Return to work among employees with long-term sickness absence in eldercare: a prospective analysis of register-based outcomes

Int J Rehabil Res. 2011 Sep;34(3):249-54. doi: 10.1097/MRR.0b013e328348b171.


This study investigates whether psychosocial work characteristics and work-related psychological states predict return to work (RTW) after long-term sickness absence among eldercare staff. We followed 9947 employees in a national register on payment of sickness-absence compensation for 1 year and found that 598 employees had absence periods of 8 or more consecutive weeks. Using Cox regression analysis, these 598 employees were followed for a year after onset of sickness absence to investigate associations between baseline questionnaire data on psychosocial work characteristics and work-related psychological states on the one side and 'risk' of RTW on the other. The results showed that none of the psychosocial work characteristics, emotional demands, role conflicts, quality of leadership and influence, were significantly associated with RTW. Of the two work-related psychological states, affective organizational commitment and experience of meaning at work, the results showed that sickness-absent employees who experienced low meaning at work at baseline had a significantly reduced 'risk' of RTW when compared with employees who experienced high meaning at work. No significant associations were found for affective organizational commitment. The results imply that experience of meaning at work must be considered an important work-life resource, as it enhances the capacity of sickness-absent employees to RTW after extended sickness-absence periods.

MeSH terms
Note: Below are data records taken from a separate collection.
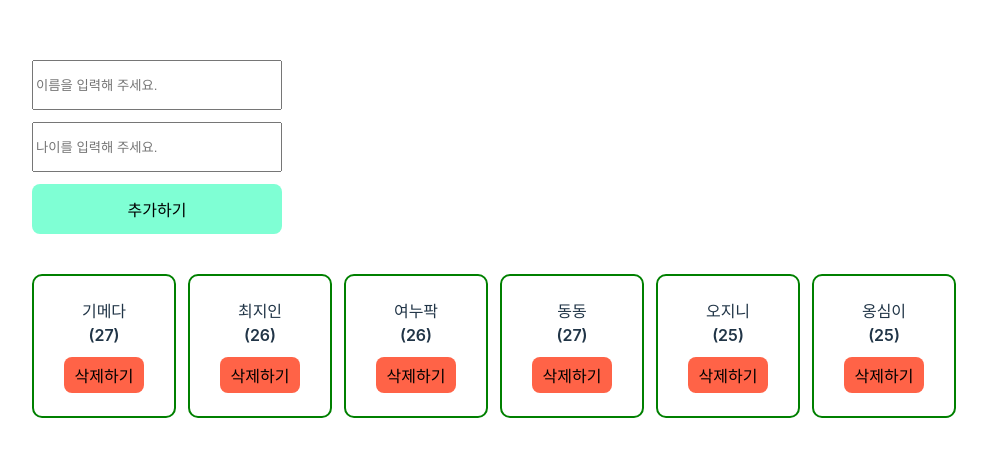
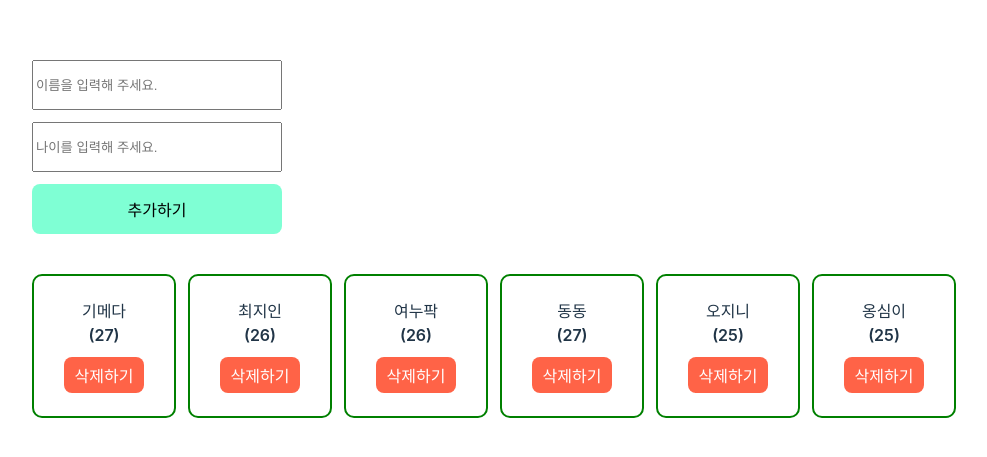
Before and after one commit to jee-in/react-project, a React (Vite) app in the folder react-styling/: page / in a window 1280 px wide. Shown: the part 161-618 px from the top of the page, without its empty margins (68-1055 px from the left). Built offline with nearby package versions, Linux system fonts and the light colour scheme.

Commit message:
feat: separate components

```diff
--- a/react-styling/src/App.jsx
+++ b/react-styling/src/App.jsx
@@ -3,12 +3,30 @@ import reactLogo from './assets/react.svg'
 import viteLogo from '/vite.svg'
 import './App.css'
 
-function Square({ user, deleteHandler }) {
+// 컴포넌트 분리하기
+
+// 1. 버튼 컴포넌트 생성
+function CustomButton({ color, className, onClick, children }) {
+  return (
+    <button
+      style={{ color: color }}
+      className={className}
+      onClick={onClick}
+    >
+      {children}
+    </button>
+  );
+}
+
+// User 컴포넌트를 분리해서 구현
+function User({ user, handleDelete }) {
   return (
     <div className="squareStyle" id= { user.key }>
       <div>{ user.name }</div>
       <div>({ user.age })</div>
-      <button className="btn btn-del" onClick={() => deleteHandler(user.id) }>삭제하기</button>
+      <CustomButton color="white" className="btn btn-del" onClick={() => handleDelete(user.id)}>
+      삭제하기
+      </CustomButton>
     </div>
   )
 }
@@ -31,17 +49,29 @@ function App() {
   const [id, setId] = useState(users.length + 1);
 
   // 유저 추가 핸들러
-  const addUserHandler = () => {
-    setId(id + 1);
+  const addUserHandler = (prevUsers) => {
+    // id를 직접 증가시키는 방식은 비동기 상태 업데이트에 문제가 있을 수 있다.
+    // setId(id + 1)을 호출할 때 id의 최신 값이 아닐 수 있기 때문에,
+    // 여러 번 호출될 경우 같은 id를 가지는 유저가 추가될 수 있다.
 
-    const newUser = {
-      id: id,
-      age: age,
-      name: name,
-    };
 
-    setUsers([...users, newUser]);
-  }
+    // 콜백 함수
+    setUsers((prevUsers) => {
+      const newUser = {
+        id: prevUsers.length > 0 ? prevUsers[prevUsers.length - 1].id + 1 : 1,
+        age: age,
+        name: name,
+      };
+
+      return [...prevUsers, newUser];
+    });
+
+    setId((prevId) => prevId + 1);
+
+    // input 태그 초기화
+    setName('');
+    setAge('');
+  };
 
   // 유저 삭제 핸들러
   const deleteUserHandler = (id) => {
@@ -62,11 +92,11 @@ function App() {
         // input event로 들어온 입력값을 age의 값으로 업데이트
         onChange={(e) => setAge(e.target.value)}
         />
-        <button className="btn btn-add" onClick={addUserHandler} >추가하기</button>
+        <CustomButton className={"btn btn-add"} onClick={addUserHandler} >추가하기</CustomButton>
       </div>
       <div className="style">
         {users.map((user) => {
-          return <Square user={user} key={user.id} deleteHandler={deleteUserHandler} />;
+          return <User user={user} key={user.id} handleDelete={deleteUserHandler} />;
         })}
       </div>
     </div>
```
  • Adult
  • Affect
  • Disability Evaluation
  • Female
  • Follow-Up Studies
  • Health Services for the Aged*
  • Health Surveys
  • Humans
  • Job Satisfaction
  • Male
  • Middle Aged
  • Motivation
  • Outcome Assessment, Health Care
  • Personnel Loyalty
  • Proportional Hazards Models
  • Prospective Studies
  • Registries
  • Rehabilitation, Vocational / psychology*
  • Sick Leave*